Copy each line below exactly and leave the pictures out.
Source material below:
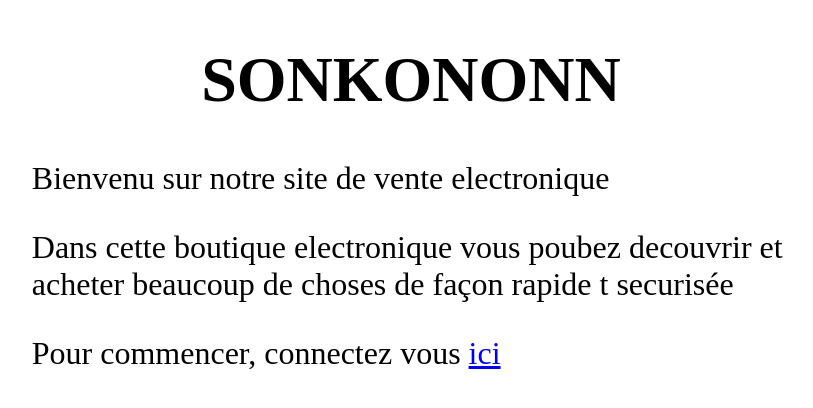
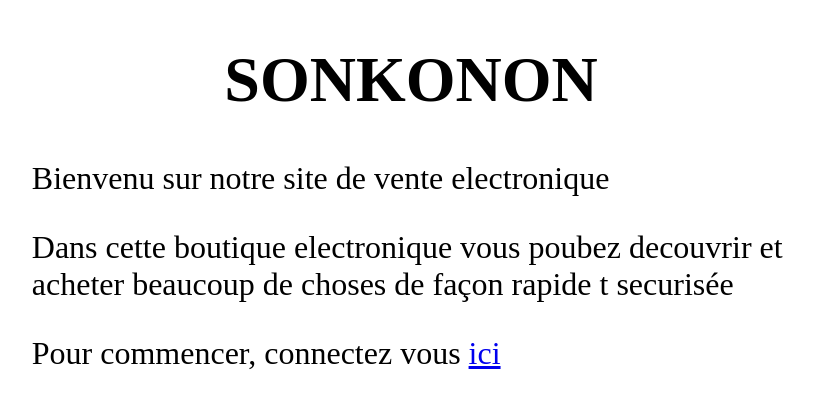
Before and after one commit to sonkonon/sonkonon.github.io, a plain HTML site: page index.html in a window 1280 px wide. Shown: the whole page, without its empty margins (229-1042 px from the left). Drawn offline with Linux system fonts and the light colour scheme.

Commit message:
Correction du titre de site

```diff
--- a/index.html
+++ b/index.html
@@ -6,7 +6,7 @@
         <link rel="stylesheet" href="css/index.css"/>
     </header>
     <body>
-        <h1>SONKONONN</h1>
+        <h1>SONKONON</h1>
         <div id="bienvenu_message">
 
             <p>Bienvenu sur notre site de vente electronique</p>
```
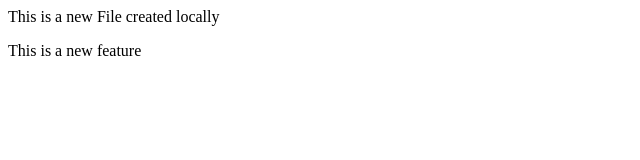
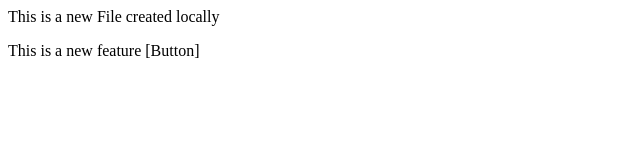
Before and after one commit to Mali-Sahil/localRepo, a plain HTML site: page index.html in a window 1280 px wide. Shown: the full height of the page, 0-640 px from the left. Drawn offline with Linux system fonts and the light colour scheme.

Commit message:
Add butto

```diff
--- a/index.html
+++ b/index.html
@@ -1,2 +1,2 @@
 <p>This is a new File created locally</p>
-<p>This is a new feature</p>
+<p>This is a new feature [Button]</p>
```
End of Source material.
▶ _Answer for the task_
Before and after one commit to sonkonon/sonkonon.github.io, a plain HTML site: page index.html in a window 1280 px wide. Shown: the whole page, without its empty margins (229-1042 px from the left). Drawn offline with Linux system fonts and the light colour scheme.

Commit message:
Correction du titre de site

```diff
--- a/index.html
+++ b/index.html
@@ -6,7 +6,7 @@
         <link rel="stylesheet" href="css/index.css"/>
     </header>
     <body>
-        <h1>SONKONONN</h1>
+        <h1>SONKONON</h1>
         <div id="bienvenu_message">
 
             <p>Bienvenu sur notre site de vente electronique</p>
```
Before and after one commit to Mali-Sahil/localRepo, a plain HTML site: page index.html in a window 1280 px wide. Shown: the full height of the page, 0-640 px from the left. Drawn offline with Linux system fonts and the light colour scheme.

Commit message:
Add butto

```diff
--- a/index.html
+++ b/index.html
@@ -1,2 +1,2 @@
 <p>This is a new File created locally</p>
-<p>This is a new feature</p>
+<p>This is a new feature [Button]</p>
```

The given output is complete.